Requirement = Where in the data below does the word "stroke" appear? Copy every line that has it.

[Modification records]
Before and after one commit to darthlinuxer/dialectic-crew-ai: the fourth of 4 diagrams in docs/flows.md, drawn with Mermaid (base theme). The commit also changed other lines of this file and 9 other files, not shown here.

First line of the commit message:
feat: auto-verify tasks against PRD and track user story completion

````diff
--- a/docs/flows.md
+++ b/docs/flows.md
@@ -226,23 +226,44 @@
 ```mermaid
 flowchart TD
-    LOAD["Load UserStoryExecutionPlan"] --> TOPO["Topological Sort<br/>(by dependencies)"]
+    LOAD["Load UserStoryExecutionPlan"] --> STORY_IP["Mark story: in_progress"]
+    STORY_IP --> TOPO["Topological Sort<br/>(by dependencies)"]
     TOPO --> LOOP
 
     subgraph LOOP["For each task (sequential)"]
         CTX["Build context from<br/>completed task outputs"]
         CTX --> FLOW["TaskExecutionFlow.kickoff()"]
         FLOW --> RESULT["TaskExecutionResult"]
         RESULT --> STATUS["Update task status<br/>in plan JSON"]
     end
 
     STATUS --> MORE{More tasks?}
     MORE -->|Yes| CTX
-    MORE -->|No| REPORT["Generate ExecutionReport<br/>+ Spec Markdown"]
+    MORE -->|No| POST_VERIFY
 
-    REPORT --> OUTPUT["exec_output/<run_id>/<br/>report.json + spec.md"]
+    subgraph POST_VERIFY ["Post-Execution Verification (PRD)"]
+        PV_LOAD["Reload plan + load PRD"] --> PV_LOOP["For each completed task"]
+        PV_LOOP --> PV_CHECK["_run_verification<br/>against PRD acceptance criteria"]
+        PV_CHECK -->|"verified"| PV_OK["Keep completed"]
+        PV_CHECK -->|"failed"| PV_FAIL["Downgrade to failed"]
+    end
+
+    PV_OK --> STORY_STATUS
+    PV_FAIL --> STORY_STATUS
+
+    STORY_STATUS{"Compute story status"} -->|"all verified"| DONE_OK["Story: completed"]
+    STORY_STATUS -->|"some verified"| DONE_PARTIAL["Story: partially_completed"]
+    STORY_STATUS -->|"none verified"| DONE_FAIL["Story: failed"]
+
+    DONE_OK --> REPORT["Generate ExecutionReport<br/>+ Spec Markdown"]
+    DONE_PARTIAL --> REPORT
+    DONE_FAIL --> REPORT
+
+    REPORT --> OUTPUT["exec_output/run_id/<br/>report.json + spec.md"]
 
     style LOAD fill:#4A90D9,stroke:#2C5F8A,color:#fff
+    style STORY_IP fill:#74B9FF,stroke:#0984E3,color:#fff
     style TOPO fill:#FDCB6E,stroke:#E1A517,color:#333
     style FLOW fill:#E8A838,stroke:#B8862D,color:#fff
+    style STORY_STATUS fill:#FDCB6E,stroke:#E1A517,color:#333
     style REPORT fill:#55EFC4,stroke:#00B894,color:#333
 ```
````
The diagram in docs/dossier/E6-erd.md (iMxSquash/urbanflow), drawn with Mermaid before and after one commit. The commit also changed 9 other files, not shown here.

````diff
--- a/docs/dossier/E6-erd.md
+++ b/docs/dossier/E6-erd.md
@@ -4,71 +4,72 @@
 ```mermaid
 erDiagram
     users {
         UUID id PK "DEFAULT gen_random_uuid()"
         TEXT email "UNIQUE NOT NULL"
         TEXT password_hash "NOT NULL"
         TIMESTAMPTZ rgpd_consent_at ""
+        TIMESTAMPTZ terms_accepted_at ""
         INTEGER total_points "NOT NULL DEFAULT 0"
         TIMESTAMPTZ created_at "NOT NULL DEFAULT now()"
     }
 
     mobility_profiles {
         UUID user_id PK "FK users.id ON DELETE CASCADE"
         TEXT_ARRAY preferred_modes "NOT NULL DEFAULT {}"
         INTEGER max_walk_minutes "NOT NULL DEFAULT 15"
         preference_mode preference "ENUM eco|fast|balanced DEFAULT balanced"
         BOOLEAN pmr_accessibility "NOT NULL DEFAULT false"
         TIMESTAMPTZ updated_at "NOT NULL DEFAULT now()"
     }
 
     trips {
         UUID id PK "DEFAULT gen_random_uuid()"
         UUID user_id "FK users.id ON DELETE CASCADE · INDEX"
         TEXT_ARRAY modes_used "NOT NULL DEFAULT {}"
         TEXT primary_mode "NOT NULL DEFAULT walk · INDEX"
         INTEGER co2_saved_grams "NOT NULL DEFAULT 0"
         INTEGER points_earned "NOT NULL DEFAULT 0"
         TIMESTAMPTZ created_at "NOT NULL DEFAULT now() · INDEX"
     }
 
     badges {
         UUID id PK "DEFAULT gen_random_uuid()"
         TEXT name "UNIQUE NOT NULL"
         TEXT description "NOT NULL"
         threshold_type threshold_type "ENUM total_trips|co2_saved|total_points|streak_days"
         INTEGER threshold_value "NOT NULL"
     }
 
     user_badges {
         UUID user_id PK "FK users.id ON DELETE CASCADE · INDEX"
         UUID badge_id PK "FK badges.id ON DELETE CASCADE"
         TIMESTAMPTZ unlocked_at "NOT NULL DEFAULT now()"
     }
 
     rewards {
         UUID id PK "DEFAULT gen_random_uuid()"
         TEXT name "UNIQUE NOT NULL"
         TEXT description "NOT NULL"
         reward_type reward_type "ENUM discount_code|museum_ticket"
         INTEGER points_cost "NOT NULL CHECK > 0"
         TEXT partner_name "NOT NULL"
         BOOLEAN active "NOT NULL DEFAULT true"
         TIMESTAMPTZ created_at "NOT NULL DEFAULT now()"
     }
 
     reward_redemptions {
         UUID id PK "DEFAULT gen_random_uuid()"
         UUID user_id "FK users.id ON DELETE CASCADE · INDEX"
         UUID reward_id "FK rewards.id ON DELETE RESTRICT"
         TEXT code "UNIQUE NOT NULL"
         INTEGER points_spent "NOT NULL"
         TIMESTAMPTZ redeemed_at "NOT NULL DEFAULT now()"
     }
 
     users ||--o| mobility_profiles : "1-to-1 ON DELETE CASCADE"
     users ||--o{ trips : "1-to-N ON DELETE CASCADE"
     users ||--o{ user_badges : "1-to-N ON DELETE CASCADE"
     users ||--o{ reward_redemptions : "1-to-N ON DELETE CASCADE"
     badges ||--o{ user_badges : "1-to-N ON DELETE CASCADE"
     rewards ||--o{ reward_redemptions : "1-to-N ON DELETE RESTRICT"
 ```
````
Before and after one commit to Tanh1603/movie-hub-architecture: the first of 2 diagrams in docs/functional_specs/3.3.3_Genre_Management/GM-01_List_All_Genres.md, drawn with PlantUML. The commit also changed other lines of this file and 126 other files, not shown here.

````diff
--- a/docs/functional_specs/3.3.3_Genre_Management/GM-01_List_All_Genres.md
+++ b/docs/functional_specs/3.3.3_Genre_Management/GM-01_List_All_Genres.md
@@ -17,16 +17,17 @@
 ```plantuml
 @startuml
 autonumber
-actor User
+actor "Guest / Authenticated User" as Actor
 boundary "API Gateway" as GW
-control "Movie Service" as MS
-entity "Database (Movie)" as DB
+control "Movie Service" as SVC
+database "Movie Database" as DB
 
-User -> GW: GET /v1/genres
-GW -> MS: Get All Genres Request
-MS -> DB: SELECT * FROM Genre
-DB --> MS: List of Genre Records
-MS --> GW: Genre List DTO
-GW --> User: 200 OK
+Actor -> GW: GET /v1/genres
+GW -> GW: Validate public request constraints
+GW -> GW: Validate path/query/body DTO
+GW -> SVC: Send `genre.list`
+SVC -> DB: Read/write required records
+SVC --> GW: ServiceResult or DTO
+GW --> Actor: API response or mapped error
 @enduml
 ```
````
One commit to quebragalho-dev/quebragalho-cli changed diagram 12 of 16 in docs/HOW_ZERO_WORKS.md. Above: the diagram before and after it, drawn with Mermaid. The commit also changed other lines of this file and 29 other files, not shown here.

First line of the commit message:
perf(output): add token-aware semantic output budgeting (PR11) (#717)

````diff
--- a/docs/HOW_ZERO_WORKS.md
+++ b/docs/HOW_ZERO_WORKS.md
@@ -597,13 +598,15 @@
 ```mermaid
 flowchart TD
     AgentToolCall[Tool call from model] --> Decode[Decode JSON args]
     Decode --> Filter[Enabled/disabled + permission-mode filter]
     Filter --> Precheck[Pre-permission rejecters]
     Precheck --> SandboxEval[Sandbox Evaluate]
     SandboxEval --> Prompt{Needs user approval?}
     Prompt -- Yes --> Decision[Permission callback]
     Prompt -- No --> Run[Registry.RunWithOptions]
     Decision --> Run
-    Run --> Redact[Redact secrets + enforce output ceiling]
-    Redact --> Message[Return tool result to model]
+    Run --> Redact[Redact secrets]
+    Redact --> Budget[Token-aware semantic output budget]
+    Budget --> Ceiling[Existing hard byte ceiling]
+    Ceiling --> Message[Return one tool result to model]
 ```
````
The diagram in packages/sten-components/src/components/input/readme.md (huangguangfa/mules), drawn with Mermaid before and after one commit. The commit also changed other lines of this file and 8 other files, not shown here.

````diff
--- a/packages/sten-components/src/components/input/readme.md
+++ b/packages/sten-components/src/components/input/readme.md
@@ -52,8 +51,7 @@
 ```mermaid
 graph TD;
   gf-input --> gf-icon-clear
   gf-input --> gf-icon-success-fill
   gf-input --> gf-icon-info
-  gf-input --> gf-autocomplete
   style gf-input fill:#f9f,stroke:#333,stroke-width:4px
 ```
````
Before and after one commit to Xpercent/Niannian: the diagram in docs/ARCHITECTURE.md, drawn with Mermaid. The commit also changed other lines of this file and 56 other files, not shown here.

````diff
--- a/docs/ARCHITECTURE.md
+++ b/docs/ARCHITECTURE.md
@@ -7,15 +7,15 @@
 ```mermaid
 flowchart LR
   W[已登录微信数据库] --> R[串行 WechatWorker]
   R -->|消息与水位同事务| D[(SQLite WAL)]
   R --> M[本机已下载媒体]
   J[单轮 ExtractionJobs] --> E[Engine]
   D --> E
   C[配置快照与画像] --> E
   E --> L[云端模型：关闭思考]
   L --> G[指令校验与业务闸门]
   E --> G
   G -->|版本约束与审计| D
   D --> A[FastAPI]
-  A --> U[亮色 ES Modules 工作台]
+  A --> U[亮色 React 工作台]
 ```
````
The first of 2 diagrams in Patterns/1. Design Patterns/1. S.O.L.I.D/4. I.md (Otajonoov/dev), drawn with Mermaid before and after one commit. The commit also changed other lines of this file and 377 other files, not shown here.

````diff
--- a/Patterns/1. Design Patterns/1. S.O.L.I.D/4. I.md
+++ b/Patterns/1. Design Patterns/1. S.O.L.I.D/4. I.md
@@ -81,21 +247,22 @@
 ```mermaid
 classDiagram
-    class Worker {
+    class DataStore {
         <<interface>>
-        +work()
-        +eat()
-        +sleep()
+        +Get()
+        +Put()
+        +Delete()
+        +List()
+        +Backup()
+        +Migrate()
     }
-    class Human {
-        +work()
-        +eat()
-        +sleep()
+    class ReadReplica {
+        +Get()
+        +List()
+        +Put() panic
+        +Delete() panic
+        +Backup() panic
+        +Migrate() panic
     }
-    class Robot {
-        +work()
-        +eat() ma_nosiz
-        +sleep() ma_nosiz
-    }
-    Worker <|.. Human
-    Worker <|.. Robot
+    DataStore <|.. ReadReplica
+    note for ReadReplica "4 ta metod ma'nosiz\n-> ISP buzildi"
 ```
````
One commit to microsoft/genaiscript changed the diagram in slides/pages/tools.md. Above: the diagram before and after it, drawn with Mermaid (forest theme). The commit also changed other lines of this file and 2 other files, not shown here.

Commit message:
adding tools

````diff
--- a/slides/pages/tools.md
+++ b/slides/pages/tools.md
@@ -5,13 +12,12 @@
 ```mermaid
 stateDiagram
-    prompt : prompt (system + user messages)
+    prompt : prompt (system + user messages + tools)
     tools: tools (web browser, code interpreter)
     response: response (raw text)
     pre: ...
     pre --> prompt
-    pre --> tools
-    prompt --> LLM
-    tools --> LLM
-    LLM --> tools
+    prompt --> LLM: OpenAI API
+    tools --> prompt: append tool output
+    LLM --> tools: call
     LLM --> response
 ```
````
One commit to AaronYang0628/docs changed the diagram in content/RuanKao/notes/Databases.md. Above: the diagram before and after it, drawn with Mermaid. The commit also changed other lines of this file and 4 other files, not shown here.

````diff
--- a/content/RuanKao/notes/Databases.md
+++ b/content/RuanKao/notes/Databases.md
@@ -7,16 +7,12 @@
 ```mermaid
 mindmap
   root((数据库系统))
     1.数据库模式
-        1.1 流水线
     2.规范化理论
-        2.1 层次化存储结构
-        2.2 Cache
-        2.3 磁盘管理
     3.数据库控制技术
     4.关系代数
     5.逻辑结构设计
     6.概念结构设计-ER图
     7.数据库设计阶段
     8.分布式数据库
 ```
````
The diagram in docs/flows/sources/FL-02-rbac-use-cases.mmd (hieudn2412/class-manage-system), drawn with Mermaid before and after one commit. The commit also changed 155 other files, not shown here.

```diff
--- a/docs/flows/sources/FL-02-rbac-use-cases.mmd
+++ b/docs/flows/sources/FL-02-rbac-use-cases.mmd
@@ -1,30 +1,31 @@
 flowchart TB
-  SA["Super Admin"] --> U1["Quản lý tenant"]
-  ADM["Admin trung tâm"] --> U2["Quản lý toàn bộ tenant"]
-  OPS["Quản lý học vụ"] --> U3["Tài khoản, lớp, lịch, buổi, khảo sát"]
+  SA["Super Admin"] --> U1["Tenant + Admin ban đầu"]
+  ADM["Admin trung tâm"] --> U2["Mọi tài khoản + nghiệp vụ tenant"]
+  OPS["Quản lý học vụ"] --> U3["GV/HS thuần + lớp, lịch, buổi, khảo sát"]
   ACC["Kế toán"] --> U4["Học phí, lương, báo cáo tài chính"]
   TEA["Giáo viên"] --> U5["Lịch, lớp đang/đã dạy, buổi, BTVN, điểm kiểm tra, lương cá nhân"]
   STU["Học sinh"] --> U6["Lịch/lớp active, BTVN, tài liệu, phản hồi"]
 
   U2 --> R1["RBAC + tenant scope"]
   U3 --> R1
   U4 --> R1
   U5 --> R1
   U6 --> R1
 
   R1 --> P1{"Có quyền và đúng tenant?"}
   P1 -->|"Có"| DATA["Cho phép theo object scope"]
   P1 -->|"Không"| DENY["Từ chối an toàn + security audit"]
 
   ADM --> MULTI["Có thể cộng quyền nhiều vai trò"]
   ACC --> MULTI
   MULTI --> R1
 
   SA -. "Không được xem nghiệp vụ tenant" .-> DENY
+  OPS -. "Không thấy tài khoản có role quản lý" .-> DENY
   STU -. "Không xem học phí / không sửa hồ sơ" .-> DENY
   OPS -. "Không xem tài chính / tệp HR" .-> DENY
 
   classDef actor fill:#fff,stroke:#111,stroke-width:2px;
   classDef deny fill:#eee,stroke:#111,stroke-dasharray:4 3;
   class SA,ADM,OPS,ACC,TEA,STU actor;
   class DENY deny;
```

Reply =
     style LOAD fill:#4A90D9,stroke:#2C5F8A,color:#fff
+    style STORY_IP fill:#74B9FF,stroke:#0984E3,color:#fff
     style TOPO fill:#FDCB6E,stroke:#E1A517,color:#333
     style FLOW fill:#E8A838,stroke:#B8862D,color:#fff
+    style STORY_STATUS fill:#FDCB6E,stroke:#E1A517,color:#333
     style REPORT fill:#55EFC4,stroke:#00B894,color:#333
   style gf-input fill:#f9f,stroke:#333,stroke-width:4px
   classDef actor fill:#fff,stroke:#111,stroke-width:2px;
   classDef deny fill:#eee,stroke:#111,stroke-dasharray:4 3;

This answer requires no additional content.